(Before-and-after change records)
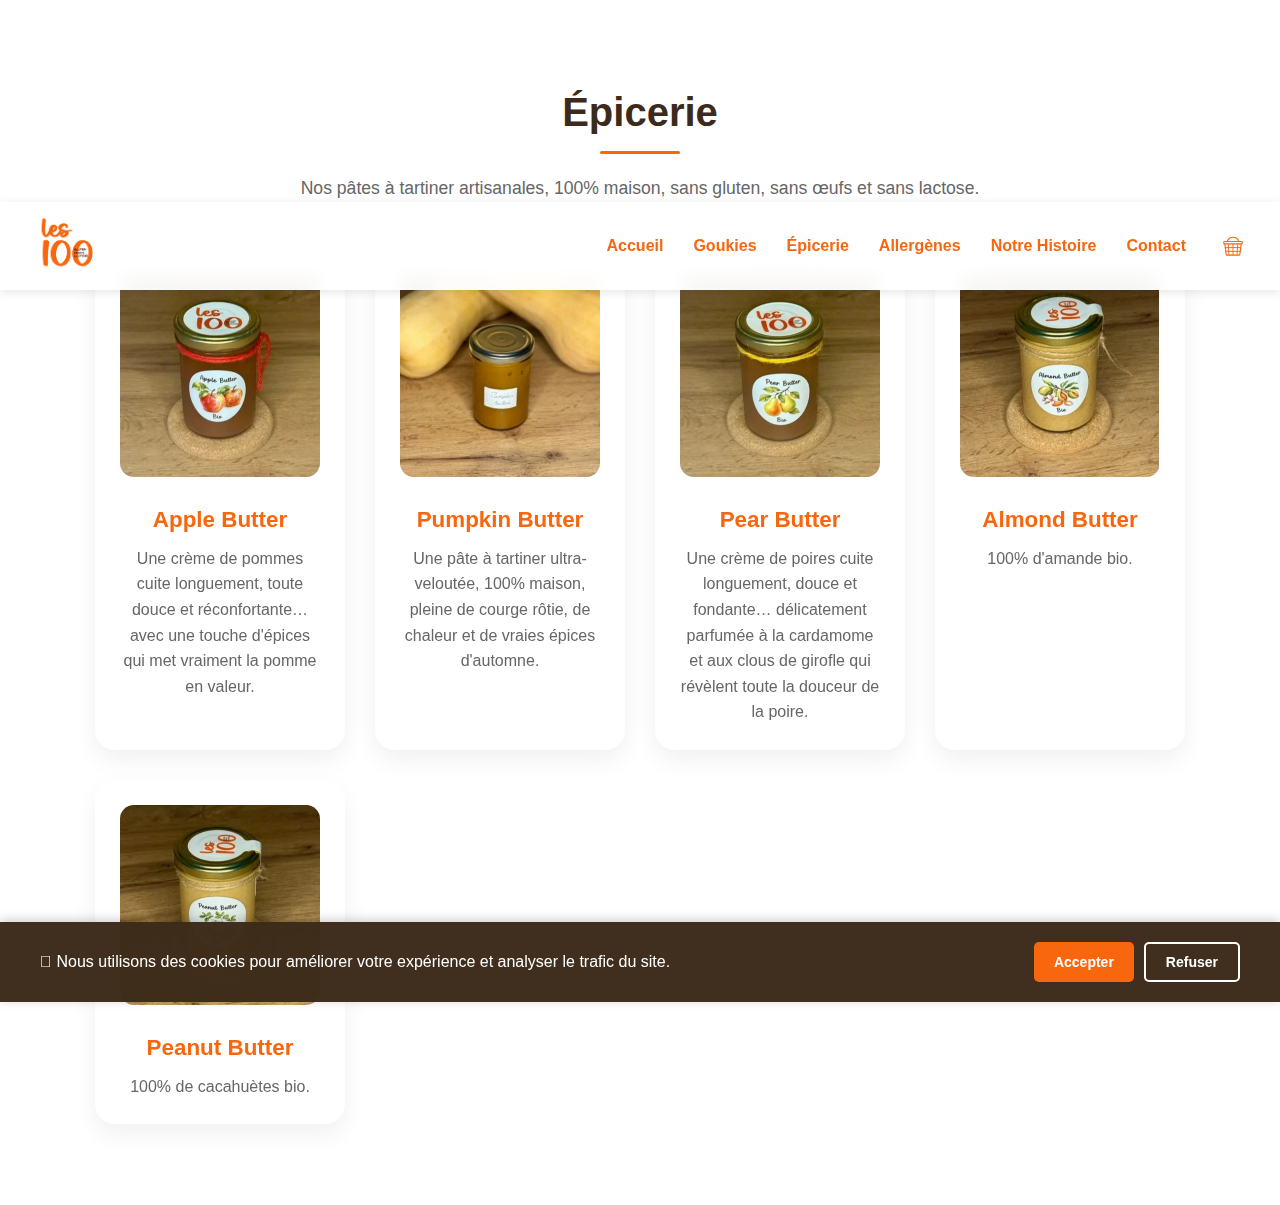
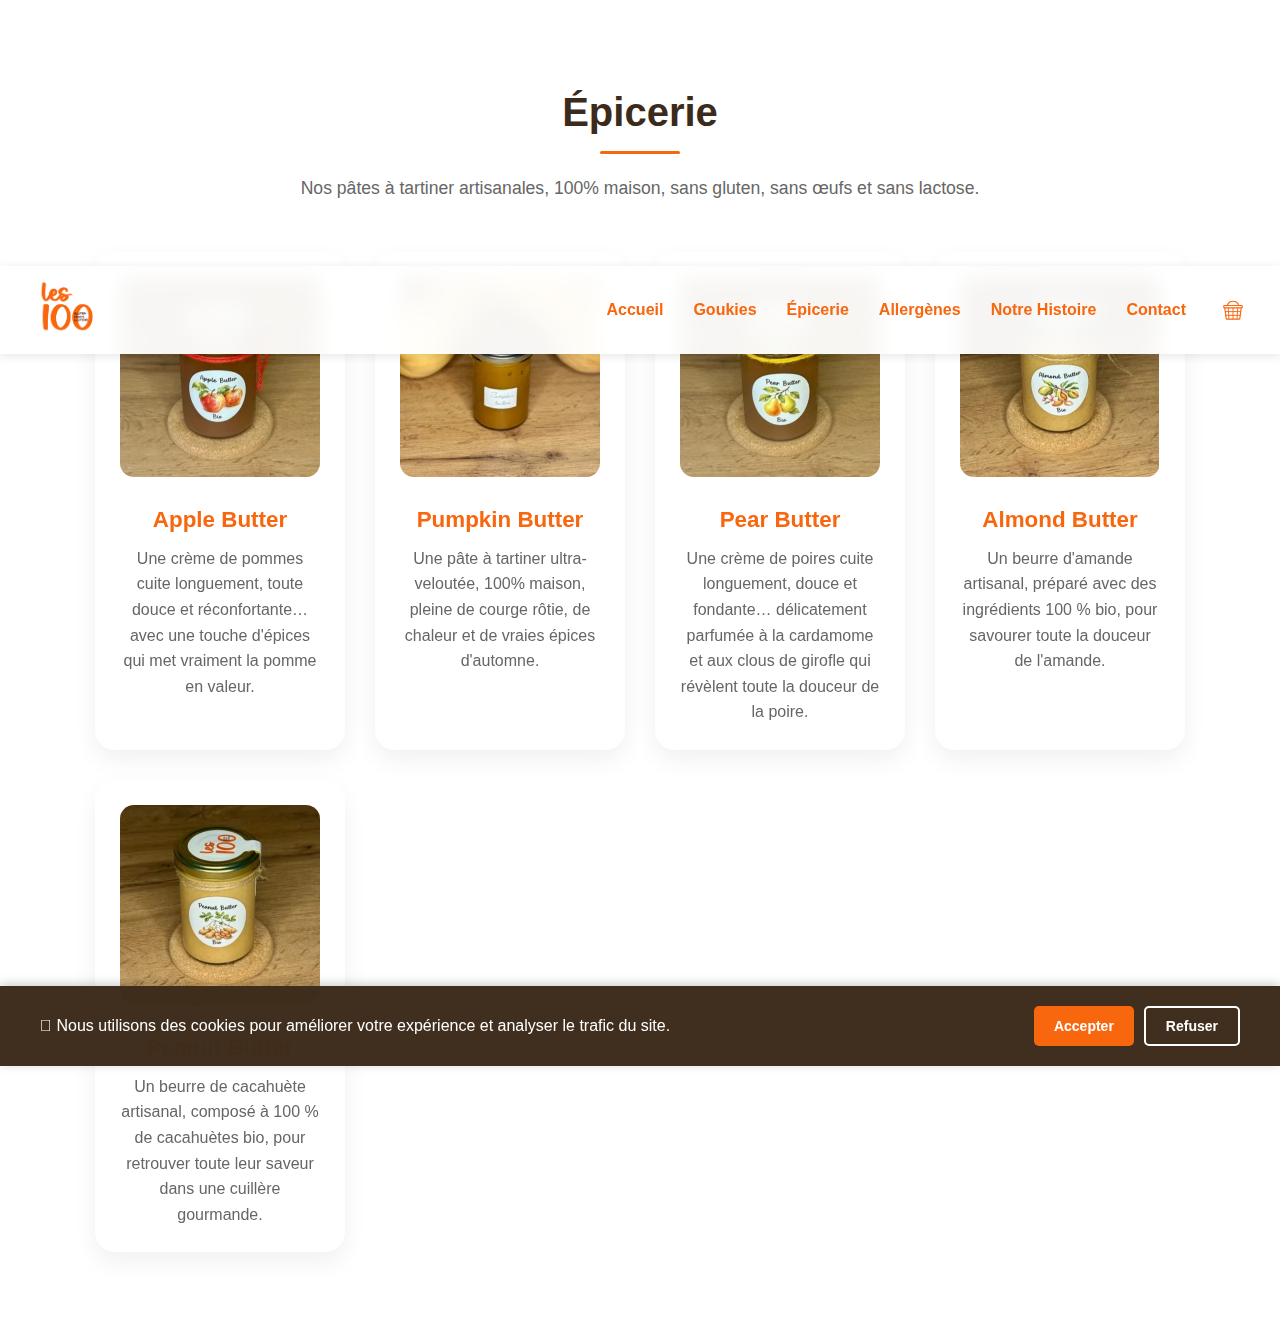
feat(les-100): ingredients du Le 31 et descriptifs Almond / Peanut Butter (cliente)
Ordre 2026-11-01-1910, textes de la cliente relayes par Matteo (Telegram 13971) :
- le-31 : 6 ingredients dans l'ordre donne (Butternut, Farine de riz, Sucre de
  canne non raffine, Compote de pomme, Pomme bio, Epices de Noel). Le bloc
  ingredients se reaffiche : le masquage de Goukie-detail.js ne joue que sur
  une liste vide.
- almond-butter et peanut-butter : descriptifs de la cliente mot pour mot, dans
  Goukies.json (fiche) et sur les cards de epicerie.html (CRLF conserve).
  Ingredients des deux pots inchanges.
- sw.js non modifie : Goukies.json et les .html sont servis en network-first.

Verification : goukie-du-mois-le31.verif.mjs vert (attentes mises a jour :
6 ingredients, bloc affiche, descriptifs fiche + card), catalogue-novembre vert,
0 erreur console. SABOTAGE_VERIF=1 : 31 echecs, exit 1. Temoin reel sur les
fichiers d'origin/main (copie jetable) : exactement les 6 rouges attendus.

Claude-Session: https://claude.ai/code/session_01L42hMKxiv2JpoHrgjN5JxZ

Changed region(s): [[0.2188, 0.0614, 0.9688, 0.6141], [0.0, 0.1842, 1.0, 0.9212]]

diff --git a/epicerie.html b/epicerie.html
@@ -134,13 +134,13 @@
                 <a href="Goukie-detail.html?id=almond-butter" class="Goukie-card">
                     <img src="goukie_images/almond_butter.webp" alt="Almond Butter">
                     <h3>Almond Butter</h3>
-                    <p>100% d'amande bio.</p>
+                    <p>Un beurre d'amande artisanal, préparé avec des ingrédients 100 % bio, pour savourer toute la douceur de l'amande.</p>
                 </a>
 
                 <a href="Goukie-detail.html?id=peanut-butter" class="Goukie-card">
                     <img src="goukie_images/peanut_butter.webp" alt="Peanut Butter">
                     <h3>Peanut Butter</h3>
-                    <p>100% de cacahuètes bio.</p>
+                    <p>Un beurre de cacahuète artisanal, composé à 100 % de cacahuètes bio, pour retrouver toute leur saveur dans une cuillère gourmande.</p>
                 </a>
             </div>
         </div>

## EXERCISE PROMPT
Quote, exactly and only, the lines from the first line of the data above through the line containing "- le-31 : 6". The pictures do not belong in it.

## EXERCISE RESPONSE
feat(les-100): ingredients du Le 31 et descriptifs Almond / Peanut Butter (cliente)
Ordre 2026-11-01-1910, textes de la cliente relayes par Matteo (Telegram 13971) :
- le-31 : 6 ingredients dans l'ordre donne (Butternut, Farine de riz, Sucre de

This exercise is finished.